Basically, this is your average, undistinguished CG-animation — except with classic horror characters reconfigured for the … er … talents of Adam Sandler (as Dracula) and his coterie of friends. That they are less annoying in disembodied form is a marginal improvement. You still have to spend 90 minutes with Sandler doing a bad Lugosi impression. In other words, it’s not entirely unlike 90 minutes with Count Chocula. Bear that in mind.
The whole film is about Dracula desperately trying get his half-human grandson to show his monster side by sprouting fangs and learning how to fly so that Mavis won’t take the kid to Santa Cruz to live among “normal” people. (And you can relax — nuptials take place, and a full year elapses before this child is born, so the fabric of society is not challenged. That they aren’t exactly a same-species couple is no concern of mine.) That’s pretty much it, though it’s festooned with mediocre jokes and so-so animated slapstick shenanigans — not to mention Mel Brooks as a distinctly Borscht Belt Grandpa Vlad. I’d say — based on the audience I saw it with — it’s the sort of thing that will entertain the kids. Their parents did not seem displeased, and it is, I admit, largely painless. Now, having said that, I notice a Canadian critic writing about the terror-stricken children in the audience he saw it with. I grant you that, when I was five (1959-ish), it would have scared me, but I tend to think of today’s youth as more jaded than I was back then.

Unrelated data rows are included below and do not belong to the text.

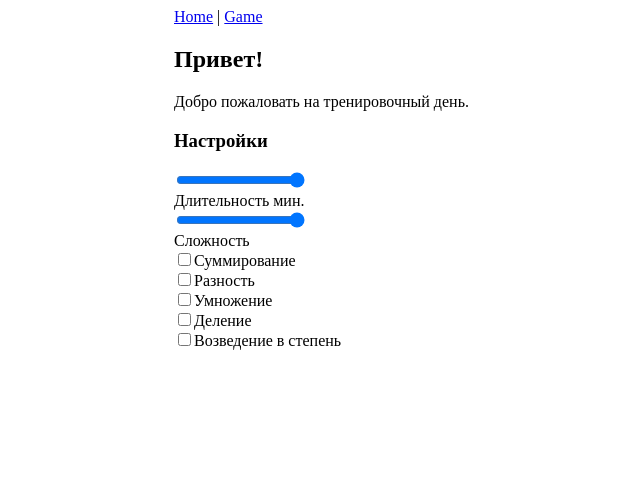
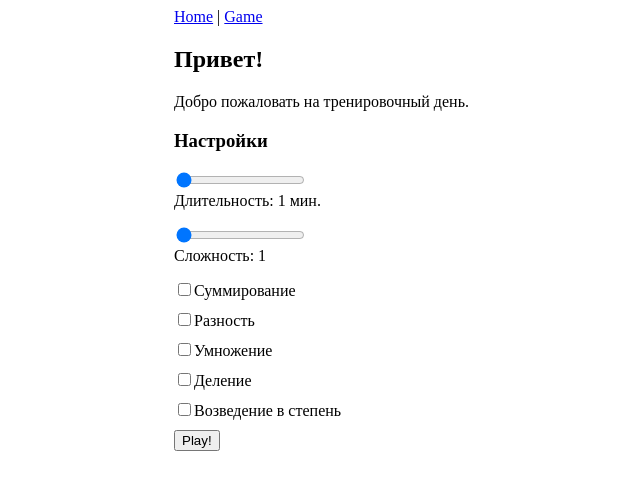
Before and after one commit to KsuBurn/kharchenko-kseniya-otus, a Vue app in the folder vue/verbal-counting-app/: page / in a window 1280 px wide. Shown: the top 490 px of the page, without its empty margins (91-731 px from the left). Built offline with nearby package versions, Linux system fonts and the light colour scheme.

Commit message:
attributes

```diff
--- a/vue/verbal-counting-app/src/components/Checkbox.vue
+++ b/vue/verbal-counting-app/src/components/Checkbox.vue
@@ -1,9 +1,12 @@
 <template>
-  <input
-      type="checkbox"
-      :id="id"
-  >
-  <label :for="id">{{label}}</label>
+  <div class="checkboxWrap">
+    <input
+        type="checkbox"
+        :id="id"
+        :name="id"
+    >
+    <label :for="id">{{label}}</label>
+  </div>
 </template>
 
 <script>
@@ -18,5 +21,7 @@ export default {
 </script>
 
 <style scoped>
-
+.checkboxWrap {
+  margin-bottom: 10px;
+}
 </style>
--- a/vue/verbal-counting-app/src/components/MainPage.vue
+++ b/vue/verbal-counting-app/src/components/MainPage.vue
@@ -4,18 +4,33 @@
     <p>Добро пожаловать на  тренировочный день.</p>
 <!--    <p>Ваш последний результат - решено {{rightAnswersCount}} из {{totalTasksCount}}.</p>-->
 <!--    <p>Общая точность {{getAccuracyPercent}} %.</p>-->
-<!--    <Settings @submit="handleSubmit"/>-->
   </div>
-  <Settings />
+  <Settings @submit="handleSubmit" />
 </template>
 
 <script>
 import Settings from '@/components/Settings';
+import {mathOperators} from '@/constants';
+
 export default {
   name: 'MainPage',
 
   components: {
     Settings
+  },
+
+  methods: {
+    handleSubmit(form) {
+      const data = new FormData(form);
+console.log(data.get('SUM'))
+console.log(form)
+      const time = data.get('time');
+      const level = data.get('level');
+      const operations = mathOperators;
+
+      console.log('level', level)
+
+    }
   }
 
 
--- a/vue/verbal-counting-app/src/components/Range.vue
+++ b/vue/verbal-counting-app/src/components/Range.vue
@@ -6,8 +6,11 @@
         min="1"
         :max="max"
         :id="id"
+        :name="id"
+        :value="value"
+        @change="$emit('change:value', $event.target.value)"
     />
-    <label :for="id" class="label">{{labelText}}</label>
+    <label :for="id" class="label">{{ labelText }}</label>
   </div>
 </template>
 
@@ -15,15 +18,23 @@
 export default {
   name: 'Range',
 
+  emits: ['change:value'],
+
   props: {
     labelText: String,
-    max: String,
+    max: Number,
     id: String,
-  }
+    value: Number,
+  },
+
 }
 </script>
 
 <style scoped>
+.rangeWrap {
+  margin-bottom: 15px;
+}
+
 .label {
   display: block;
 }
--- a/vue/verbal-counting-app/src/components/Settings.vue
+++ b/vue/verbal-counting-app/src/components/Settings.vue
@@ -1,15 +1,23 @@
 <template>
   <h3>Настройки</h3>
+  <form @submit.prevent="$emit('submit', $event.target)">
+
     <Range
-      labelText="Длительность мин."
-      max="15"
         id="time"
+        v-model="time"
+        :value="time"
+        :max="5"
+        :label-text="`Длительность: ${ time } мин.`"
+        @change:value="time = $event"
     />
 
     <Range
-      labelText="Сложность"
-      max="3"
         id="level"
+        v-model="level"
+        :value="level"
+        :max="3"
+        :label-text="`Сложность: ${ level }`"
+        @change:value="level = $event"
     />
 
     <div v-for="operator in mathOperators" :key="operator.id">
@@ -19,11 +27,13 @@
       />
     </div>
 
+    <button type="submit">Play!</button>
+  </form>
 </template>
 
 <script>
+import Checkbox from '@/components/Checkbox';
 import Range from '@/components/Range';
-import Checkbox from '@/components/Checkbox';
 import {mathOperators} from '@/constants';
 
 export default {
@@ -36,7 +46,10 @@ export default {
 
   data() {
     return {
-      mathOperators
+      mathOperators,
+      time: 1,
+      level: 1,
+      text: ''
     }
   }
 }
```
Lines whose indentation alone changed are shown as unchanged.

Watching the audience file into this movie prompted me to tell my wife, “See? Having a movie critic for a husband is like having a small child. You still have to go see things like this.” I can, however, guarantee you that this downside of her life paled into insignificance one movie later. Even critics’ hapless wives are subject to relativity. Rated PG for some scary images, action and rude humor.